Edit difference data

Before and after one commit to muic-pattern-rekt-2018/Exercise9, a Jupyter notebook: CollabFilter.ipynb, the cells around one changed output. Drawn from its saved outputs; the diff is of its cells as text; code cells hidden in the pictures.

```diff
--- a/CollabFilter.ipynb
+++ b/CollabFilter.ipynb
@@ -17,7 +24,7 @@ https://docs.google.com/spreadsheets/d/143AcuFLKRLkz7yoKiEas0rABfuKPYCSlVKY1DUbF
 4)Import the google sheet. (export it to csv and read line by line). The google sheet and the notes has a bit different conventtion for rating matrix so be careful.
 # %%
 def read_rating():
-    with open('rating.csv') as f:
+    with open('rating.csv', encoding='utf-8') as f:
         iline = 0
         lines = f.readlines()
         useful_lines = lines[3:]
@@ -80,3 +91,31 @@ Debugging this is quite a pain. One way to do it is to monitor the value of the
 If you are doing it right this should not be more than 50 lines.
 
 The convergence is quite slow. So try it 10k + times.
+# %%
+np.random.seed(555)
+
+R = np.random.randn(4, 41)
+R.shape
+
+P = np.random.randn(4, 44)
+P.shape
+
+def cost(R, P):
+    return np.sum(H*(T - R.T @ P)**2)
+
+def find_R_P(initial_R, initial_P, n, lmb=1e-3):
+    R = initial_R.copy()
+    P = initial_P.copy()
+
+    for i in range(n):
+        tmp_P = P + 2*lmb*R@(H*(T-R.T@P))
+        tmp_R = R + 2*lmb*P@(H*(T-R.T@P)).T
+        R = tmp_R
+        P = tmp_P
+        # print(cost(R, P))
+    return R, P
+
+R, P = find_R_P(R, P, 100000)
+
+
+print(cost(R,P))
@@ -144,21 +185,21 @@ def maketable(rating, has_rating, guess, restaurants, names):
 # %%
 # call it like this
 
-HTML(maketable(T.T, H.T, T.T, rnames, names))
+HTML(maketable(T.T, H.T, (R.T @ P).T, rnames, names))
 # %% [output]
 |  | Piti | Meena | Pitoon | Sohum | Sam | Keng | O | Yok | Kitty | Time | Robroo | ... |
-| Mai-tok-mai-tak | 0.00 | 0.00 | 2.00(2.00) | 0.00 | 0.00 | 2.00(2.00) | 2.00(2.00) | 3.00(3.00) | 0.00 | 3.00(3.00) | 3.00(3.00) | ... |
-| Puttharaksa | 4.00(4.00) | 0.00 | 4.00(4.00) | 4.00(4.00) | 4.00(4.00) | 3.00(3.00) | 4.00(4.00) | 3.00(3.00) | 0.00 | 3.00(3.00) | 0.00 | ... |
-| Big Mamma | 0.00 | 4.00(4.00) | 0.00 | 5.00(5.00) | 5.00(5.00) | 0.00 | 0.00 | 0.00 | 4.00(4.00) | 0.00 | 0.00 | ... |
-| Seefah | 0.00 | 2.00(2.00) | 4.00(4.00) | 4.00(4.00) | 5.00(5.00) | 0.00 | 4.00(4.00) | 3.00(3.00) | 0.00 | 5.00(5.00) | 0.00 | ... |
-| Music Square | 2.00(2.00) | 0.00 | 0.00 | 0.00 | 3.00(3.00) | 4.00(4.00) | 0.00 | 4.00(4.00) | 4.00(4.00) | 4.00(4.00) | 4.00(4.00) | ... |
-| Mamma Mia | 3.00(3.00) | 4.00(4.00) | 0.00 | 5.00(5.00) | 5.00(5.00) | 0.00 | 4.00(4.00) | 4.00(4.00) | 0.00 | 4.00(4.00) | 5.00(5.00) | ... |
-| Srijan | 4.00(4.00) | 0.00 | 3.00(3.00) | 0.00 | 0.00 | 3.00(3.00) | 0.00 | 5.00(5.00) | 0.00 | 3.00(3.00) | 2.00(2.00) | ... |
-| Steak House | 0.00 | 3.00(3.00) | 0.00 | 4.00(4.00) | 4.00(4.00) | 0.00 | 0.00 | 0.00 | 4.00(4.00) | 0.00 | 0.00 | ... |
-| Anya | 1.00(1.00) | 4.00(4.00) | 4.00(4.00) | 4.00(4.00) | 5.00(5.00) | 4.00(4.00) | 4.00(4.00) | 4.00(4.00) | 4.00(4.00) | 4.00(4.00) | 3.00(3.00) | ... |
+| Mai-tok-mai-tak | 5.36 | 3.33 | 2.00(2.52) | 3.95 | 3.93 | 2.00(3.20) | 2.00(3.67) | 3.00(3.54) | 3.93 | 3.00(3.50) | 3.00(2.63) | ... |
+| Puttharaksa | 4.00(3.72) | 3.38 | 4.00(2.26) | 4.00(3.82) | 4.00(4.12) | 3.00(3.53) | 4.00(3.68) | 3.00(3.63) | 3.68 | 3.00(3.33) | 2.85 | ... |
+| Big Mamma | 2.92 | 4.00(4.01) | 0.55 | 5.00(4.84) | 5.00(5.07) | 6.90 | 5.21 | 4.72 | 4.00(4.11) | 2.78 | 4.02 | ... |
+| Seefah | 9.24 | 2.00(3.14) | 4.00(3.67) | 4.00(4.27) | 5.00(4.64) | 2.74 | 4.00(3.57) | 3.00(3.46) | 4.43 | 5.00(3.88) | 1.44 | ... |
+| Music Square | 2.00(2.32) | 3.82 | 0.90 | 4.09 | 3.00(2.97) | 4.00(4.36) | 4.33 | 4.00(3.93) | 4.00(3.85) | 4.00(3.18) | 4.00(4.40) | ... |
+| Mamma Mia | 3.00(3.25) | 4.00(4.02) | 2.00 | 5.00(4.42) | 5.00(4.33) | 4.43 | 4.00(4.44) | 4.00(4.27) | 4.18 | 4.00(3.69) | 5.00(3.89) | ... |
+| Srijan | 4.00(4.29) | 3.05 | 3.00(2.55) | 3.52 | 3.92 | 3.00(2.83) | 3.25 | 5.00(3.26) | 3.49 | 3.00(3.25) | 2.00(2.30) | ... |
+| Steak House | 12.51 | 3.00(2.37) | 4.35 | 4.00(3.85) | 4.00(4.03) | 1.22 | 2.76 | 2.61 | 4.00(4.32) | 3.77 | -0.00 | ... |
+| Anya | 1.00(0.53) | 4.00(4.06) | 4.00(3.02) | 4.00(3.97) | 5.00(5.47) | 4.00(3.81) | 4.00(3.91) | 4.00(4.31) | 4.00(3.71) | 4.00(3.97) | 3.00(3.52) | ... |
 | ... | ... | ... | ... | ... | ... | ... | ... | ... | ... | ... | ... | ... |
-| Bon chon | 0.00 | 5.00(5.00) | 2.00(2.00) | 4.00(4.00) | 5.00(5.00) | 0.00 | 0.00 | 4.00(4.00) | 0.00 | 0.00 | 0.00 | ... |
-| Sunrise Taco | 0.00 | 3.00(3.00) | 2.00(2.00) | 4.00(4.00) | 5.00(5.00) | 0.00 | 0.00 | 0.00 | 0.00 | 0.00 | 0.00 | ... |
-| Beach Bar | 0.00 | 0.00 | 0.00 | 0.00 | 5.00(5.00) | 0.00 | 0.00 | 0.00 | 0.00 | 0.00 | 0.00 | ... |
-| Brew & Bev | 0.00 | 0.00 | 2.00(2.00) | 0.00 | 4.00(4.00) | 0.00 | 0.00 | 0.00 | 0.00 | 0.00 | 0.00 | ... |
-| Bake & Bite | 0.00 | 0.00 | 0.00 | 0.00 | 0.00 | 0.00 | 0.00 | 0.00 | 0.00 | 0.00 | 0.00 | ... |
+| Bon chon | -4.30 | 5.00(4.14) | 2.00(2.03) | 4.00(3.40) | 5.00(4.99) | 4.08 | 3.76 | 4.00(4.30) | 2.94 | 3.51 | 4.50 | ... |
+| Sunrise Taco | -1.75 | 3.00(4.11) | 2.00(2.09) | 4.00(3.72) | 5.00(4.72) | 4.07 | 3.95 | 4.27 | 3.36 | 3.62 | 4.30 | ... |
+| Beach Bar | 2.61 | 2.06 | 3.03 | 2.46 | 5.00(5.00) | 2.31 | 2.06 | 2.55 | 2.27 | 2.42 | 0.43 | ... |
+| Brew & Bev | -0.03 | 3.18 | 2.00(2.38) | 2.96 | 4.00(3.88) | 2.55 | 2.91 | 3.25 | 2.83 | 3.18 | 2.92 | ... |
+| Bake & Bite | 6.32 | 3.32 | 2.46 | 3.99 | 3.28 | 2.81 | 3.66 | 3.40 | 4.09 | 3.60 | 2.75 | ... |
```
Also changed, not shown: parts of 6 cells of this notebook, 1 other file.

_WORK TO BE COMPLETED_
Line count for "this": say how many lines of the entries above include that word, and give only the number.

_RESPONSE BELOW_
4